Meanwhile, some Republicans are introducing bills seeking to limit Gov. Jared Polis' emergency powers during the pandemic.
One measure aims to end the emergency declaration that is allowing Polis to issue executive orders such as his statewide mask mandate. Some Republicans have been critical of the orders, saying only the legislature should be able to enact such a rule.
Democrats maintain control of both chambers of the legislature and are expected to quickly block any efforts to limit the governor's power during the pandemic.
About a third of lawmakers participated remotely on session following a recent surge in virus cases.
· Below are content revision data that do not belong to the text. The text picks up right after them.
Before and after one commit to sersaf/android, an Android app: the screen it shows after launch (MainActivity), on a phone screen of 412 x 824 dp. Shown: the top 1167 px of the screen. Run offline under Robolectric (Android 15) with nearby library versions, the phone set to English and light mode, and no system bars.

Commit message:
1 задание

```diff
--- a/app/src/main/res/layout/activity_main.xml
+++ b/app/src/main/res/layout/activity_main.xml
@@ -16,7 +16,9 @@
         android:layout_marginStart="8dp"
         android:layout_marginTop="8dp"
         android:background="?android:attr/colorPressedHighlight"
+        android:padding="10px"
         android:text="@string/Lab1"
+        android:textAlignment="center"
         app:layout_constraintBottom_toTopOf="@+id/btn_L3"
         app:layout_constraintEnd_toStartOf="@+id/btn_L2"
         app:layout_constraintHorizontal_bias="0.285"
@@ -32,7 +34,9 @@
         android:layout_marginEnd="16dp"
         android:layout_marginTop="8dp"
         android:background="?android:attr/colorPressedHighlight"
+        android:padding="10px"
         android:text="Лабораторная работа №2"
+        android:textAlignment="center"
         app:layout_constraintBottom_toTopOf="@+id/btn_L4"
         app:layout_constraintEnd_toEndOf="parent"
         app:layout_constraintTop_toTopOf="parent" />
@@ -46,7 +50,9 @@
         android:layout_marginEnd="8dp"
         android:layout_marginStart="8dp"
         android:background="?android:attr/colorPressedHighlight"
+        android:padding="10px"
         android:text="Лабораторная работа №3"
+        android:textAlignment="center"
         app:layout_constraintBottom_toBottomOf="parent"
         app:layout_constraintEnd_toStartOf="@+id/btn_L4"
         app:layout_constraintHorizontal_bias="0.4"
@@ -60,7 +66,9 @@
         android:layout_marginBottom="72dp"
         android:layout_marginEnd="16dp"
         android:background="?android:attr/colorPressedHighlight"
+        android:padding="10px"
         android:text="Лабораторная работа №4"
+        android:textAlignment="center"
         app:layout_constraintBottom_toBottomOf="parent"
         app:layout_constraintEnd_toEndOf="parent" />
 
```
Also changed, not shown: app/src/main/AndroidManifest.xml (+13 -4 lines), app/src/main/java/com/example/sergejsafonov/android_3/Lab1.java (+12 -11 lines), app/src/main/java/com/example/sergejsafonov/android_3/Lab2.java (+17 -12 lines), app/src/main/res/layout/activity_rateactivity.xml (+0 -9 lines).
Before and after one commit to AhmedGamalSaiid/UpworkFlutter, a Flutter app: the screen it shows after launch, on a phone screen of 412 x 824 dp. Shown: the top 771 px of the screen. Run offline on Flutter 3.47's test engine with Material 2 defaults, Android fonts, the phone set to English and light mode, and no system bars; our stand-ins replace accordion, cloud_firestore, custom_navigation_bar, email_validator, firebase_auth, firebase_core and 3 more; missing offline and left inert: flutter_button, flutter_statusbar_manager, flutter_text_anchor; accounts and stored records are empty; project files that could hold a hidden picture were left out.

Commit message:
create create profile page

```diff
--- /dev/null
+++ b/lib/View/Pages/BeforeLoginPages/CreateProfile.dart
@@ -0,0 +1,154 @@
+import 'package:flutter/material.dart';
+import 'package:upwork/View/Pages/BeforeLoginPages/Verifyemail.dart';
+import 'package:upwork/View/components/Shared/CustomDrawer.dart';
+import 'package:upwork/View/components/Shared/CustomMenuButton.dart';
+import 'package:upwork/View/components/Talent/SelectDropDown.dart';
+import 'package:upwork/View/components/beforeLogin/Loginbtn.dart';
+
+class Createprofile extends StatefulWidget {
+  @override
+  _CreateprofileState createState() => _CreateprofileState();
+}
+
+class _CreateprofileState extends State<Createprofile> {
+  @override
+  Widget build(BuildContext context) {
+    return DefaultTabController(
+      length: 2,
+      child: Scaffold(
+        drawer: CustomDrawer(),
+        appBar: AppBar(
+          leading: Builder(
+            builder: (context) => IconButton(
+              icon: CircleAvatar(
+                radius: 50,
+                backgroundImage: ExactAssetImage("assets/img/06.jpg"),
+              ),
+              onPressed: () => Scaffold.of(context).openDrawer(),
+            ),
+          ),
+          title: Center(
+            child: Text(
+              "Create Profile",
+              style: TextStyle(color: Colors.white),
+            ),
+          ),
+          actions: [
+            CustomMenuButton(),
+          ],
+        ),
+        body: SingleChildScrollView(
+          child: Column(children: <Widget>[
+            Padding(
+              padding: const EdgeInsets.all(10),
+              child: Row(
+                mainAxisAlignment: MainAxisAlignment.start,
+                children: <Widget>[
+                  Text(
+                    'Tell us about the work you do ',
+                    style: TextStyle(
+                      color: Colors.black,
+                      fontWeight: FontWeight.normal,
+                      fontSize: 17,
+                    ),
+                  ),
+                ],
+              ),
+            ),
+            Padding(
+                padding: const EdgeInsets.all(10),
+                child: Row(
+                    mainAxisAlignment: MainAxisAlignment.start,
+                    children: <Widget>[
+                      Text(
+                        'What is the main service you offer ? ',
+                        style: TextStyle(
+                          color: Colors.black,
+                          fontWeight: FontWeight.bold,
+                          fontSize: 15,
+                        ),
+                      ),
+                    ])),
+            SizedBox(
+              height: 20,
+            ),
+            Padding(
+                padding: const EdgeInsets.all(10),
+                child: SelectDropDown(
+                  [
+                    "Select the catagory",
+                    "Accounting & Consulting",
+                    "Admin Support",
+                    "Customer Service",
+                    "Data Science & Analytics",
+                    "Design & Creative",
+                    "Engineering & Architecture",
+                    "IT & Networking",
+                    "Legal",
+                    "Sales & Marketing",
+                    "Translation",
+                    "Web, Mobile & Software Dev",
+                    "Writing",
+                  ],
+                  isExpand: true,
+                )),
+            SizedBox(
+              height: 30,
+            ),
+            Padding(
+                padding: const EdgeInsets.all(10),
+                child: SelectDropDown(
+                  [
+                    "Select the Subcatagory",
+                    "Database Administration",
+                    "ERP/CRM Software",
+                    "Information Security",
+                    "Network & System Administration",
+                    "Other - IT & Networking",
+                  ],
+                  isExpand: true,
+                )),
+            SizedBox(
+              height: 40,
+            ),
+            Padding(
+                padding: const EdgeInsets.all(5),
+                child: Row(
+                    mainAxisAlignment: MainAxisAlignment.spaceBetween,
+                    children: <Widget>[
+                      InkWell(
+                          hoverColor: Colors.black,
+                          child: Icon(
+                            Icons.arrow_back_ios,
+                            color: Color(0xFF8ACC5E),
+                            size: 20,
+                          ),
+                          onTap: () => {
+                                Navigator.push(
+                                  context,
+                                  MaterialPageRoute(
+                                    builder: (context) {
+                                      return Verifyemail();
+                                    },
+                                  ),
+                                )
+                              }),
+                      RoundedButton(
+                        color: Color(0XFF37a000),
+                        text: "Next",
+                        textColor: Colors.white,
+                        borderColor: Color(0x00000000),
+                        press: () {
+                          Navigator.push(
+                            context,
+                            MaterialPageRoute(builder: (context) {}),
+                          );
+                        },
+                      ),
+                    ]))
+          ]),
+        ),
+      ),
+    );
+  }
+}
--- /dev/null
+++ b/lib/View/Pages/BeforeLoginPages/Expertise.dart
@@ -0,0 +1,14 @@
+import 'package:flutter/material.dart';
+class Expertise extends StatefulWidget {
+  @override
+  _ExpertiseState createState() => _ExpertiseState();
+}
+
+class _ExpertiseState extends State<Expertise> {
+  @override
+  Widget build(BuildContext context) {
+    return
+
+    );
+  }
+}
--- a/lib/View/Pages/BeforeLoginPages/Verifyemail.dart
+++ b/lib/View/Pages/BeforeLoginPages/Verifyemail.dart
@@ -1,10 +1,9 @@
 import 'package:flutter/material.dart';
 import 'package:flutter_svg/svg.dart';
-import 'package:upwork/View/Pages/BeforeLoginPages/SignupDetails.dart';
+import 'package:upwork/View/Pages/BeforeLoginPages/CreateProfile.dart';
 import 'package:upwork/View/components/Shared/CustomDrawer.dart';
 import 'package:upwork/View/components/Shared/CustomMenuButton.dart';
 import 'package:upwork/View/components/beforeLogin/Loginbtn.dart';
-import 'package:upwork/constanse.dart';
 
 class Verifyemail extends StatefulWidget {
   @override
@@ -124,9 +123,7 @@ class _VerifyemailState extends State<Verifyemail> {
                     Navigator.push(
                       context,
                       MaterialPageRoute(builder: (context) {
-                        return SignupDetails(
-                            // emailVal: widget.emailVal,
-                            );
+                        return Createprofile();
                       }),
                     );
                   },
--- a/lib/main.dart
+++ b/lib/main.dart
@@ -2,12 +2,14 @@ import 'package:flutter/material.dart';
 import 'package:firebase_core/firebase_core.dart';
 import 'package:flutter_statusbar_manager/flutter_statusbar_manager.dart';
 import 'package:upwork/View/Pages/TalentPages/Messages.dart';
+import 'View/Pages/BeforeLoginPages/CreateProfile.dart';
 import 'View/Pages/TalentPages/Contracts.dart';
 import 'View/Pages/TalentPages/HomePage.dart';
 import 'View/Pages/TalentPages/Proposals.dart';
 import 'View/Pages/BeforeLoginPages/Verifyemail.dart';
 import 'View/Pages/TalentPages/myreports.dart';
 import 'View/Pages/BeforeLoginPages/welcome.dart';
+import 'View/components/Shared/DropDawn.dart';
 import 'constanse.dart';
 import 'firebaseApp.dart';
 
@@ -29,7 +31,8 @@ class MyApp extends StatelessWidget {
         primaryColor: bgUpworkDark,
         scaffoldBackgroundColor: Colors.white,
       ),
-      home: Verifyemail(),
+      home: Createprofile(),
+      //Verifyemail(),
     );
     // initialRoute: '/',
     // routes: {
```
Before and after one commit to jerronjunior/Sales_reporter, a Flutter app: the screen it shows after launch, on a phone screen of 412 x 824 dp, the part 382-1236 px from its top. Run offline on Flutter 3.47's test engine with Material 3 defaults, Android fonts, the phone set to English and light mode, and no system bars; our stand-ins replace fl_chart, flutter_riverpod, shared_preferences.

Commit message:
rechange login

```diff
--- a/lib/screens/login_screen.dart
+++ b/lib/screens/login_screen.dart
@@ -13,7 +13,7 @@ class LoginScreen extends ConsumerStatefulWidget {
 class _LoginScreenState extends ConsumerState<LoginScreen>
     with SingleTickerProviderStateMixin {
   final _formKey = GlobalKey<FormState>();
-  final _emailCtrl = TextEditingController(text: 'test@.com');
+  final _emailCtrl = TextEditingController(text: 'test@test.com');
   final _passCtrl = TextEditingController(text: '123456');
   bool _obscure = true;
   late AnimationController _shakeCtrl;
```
Senate President Leroy Garcia said lawmakers and staff who returned to the Capitol during the pandemic were taking an “undeniable risk."
“We need to treat our time here with respect, reverence and an abundance of caution,” he said.
As Garcia spoke, several Republican lawmakers in the Capitol were not wearing masks. State Rep. Larry Liston wore his mask over his head instead of his face in the House chamber for several minutes, telling the Denver Post he was “goofing around.”
Public health officials have estimated in recent days that as many as one in 41 Colorado residents are contagious with the virus. The death toll is approaching 3,000 residents after the recent spike in cases.
State lawmakers also kicked off the session offering prayers to Gov. Jared Polis and his partner Marlon Reis, both of who were diagnosed with the virus on Saturday.
Lawmakers are aiming to finish the special session on Wednesday.
The public can sign up to testify on bills remotely here.